How to complete this task: Which lines of the entries contain the string "secret"? Please find them and copy them.
[Opening Records for processing section]
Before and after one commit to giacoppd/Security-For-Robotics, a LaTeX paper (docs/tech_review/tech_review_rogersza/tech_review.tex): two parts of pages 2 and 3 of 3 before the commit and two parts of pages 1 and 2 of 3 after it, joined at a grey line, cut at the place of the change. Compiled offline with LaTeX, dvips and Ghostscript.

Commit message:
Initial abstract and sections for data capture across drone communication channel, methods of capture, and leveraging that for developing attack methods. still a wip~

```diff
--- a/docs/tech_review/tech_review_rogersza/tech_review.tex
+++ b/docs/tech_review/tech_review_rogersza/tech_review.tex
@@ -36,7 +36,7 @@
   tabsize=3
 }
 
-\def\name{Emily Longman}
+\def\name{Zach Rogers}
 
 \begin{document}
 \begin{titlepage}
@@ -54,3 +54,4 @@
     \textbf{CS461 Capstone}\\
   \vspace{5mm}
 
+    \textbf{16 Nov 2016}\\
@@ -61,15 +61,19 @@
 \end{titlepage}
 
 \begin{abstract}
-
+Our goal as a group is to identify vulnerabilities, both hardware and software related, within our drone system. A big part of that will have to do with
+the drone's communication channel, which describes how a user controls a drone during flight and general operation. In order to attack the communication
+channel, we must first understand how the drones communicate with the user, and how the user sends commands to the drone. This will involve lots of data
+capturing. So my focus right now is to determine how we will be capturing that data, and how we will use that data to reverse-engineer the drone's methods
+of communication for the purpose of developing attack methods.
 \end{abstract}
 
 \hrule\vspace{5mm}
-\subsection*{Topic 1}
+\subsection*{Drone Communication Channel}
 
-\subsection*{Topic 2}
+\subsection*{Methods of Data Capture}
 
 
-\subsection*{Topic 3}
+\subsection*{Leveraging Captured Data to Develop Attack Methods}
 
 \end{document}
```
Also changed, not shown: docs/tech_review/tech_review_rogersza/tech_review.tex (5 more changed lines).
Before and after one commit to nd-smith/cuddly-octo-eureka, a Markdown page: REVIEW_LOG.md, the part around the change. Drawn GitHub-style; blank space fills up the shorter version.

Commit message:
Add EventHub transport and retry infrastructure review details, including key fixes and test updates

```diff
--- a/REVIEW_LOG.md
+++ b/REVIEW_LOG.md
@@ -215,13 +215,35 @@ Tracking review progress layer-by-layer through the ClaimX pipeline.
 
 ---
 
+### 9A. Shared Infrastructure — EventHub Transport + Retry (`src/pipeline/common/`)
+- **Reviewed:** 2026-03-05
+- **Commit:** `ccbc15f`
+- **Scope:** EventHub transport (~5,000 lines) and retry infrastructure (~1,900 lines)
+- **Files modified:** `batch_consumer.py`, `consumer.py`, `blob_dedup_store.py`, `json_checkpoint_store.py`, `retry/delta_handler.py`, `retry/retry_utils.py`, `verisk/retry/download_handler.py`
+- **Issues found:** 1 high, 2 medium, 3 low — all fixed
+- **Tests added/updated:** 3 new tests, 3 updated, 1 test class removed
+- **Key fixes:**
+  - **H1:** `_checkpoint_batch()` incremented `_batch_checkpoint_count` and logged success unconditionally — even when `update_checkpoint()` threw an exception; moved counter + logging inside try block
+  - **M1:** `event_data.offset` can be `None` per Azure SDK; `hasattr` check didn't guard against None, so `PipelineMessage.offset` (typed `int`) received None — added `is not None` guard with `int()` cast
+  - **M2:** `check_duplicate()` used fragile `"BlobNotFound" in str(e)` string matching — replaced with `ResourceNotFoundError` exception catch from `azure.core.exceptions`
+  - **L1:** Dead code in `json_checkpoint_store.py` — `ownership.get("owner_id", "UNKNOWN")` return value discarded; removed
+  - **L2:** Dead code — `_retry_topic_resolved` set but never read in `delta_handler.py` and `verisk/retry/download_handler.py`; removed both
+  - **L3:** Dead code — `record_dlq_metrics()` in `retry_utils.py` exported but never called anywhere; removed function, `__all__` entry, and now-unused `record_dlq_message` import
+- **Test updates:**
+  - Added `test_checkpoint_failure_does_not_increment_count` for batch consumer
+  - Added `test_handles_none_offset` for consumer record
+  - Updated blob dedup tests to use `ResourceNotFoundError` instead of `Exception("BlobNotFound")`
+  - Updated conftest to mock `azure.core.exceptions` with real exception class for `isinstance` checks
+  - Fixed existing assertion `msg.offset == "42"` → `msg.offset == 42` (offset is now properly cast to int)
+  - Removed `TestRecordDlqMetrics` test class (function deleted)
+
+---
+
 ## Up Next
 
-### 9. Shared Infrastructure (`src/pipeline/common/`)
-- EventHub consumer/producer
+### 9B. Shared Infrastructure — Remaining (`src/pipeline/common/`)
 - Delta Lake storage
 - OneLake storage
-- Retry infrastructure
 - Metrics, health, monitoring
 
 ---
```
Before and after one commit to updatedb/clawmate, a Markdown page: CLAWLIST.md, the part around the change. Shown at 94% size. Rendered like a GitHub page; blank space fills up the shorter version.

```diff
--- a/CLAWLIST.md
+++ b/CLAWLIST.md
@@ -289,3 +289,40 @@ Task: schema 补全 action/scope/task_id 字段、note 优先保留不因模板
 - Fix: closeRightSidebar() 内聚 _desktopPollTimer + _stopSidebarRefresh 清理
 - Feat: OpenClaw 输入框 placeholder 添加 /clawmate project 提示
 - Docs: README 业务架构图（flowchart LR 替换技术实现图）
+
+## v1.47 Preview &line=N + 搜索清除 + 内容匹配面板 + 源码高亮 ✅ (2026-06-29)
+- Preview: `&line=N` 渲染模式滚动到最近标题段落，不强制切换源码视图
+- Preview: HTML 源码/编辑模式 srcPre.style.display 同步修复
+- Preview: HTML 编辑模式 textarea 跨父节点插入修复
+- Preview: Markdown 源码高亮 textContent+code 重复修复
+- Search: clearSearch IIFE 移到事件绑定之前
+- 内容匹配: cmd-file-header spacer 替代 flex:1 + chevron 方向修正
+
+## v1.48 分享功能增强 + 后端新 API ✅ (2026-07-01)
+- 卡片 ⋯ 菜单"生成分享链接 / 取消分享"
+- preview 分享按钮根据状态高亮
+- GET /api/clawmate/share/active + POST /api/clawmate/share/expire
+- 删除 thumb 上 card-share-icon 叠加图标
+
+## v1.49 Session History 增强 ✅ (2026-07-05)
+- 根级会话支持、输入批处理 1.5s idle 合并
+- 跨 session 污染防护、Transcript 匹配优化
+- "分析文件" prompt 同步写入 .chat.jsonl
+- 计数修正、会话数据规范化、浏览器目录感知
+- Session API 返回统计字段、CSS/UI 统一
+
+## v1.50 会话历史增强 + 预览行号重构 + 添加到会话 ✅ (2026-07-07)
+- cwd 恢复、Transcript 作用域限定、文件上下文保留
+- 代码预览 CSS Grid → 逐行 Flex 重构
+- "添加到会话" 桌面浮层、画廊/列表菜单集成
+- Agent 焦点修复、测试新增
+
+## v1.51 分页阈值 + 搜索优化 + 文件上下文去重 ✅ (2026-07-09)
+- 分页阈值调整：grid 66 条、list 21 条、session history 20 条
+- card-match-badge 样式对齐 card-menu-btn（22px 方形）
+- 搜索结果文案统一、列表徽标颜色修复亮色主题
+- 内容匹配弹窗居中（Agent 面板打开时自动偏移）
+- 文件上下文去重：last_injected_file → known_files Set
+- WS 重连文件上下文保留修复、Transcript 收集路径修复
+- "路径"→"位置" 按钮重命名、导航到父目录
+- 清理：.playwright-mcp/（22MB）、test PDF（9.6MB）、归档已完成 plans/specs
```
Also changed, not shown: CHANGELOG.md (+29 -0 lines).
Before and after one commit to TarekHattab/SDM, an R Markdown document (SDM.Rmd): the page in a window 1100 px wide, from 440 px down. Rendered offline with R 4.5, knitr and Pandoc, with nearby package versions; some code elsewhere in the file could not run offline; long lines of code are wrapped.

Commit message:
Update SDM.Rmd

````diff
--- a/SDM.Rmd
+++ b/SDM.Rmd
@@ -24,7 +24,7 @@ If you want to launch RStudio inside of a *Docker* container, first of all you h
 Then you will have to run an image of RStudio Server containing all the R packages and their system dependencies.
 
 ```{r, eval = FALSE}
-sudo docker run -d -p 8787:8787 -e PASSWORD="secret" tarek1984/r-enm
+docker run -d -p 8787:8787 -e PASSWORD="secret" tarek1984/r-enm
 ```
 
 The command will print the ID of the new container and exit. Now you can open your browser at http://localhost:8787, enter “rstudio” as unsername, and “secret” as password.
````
[Closing Records for processing section]
Solution below:
-sudo docker run -d -p 8787:8787 -e PASSWORD="secret" tarek1984/r-enm
+docker run -d -p 8787:8787 -e PASSWORD="secret" tarek1984/r-enm
 The command will print the ID of the new container and exit. Now you can open your browser at http://localhost:8787, enter “rstudio” as unsername, and “secret” as password.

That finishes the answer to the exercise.